> THE PROBLEM
Your answer should be each line of the entries that contains the word "index", copied in full.

> DATA SHOWN
_ _ _ _ _ _ _

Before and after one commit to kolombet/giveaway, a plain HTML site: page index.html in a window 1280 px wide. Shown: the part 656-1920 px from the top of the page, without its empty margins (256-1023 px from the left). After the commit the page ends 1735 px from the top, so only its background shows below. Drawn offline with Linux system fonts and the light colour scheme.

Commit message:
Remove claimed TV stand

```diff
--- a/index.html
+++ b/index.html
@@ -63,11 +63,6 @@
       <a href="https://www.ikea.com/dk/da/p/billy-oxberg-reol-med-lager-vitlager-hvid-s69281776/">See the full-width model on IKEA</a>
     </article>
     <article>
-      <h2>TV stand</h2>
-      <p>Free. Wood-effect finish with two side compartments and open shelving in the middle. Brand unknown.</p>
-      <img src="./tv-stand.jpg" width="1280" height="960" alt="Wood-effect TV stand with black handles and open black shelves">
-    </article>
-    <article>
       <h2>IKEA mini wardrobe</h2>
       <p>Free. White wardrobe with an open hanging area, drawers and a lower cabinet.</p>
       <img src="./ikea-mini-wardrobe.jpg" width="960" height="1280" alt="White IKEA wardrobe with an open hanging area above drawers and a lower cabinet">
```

_ _ _ _ _ _ _

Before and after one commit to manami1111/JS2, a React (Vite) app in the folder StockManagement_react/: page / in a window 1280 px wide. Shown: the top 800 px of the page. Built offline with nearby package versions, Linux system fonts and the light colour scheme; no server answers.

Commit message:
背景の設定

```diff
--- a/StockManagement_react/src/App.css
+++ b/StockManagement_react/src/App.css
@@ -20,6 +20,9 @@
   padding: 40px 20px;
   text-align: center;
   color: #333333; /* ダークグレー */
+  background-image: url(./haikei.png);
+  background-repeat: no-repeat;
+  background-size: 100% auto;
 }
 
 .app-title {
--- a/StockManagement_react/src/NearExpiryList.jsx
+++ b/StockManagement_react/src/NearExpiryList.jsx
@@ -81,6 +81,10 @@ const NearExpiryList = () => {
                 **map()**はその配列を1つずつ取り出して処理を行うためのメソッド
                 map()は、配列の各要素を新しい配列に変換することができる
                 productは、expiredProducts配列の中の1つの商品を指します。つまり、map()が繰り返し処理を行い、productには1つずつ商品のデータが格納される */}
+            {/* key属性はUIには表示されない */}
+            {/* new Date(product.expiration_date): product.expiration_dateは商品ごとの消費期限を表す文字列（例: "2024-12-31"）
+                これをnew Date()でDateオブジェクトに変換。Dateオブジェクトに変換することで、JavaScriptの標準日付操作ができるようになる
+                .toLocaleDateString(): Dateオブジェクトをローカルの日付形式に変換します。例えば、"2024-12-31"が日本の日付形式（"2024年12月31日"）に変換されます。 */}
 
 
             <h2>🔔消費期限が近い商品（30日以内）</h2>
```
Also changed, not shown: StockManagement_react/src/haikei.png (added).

_ _ _ _ _ _ _

> WRITTEN ANSWER
Before and after one commit to kolombet/giveaway, a plain HTML site: page index.html in a window 1280 px wide. Shown: the part 656-1920 px from the top of the page, without its empty margins (256-1023 px from the left). After the commit the page ends 1735 px from the top, so only its background shows below. Drawn offline with Linux system fonts and the light colour scheme.
--- a/index.html
+++ b/index.html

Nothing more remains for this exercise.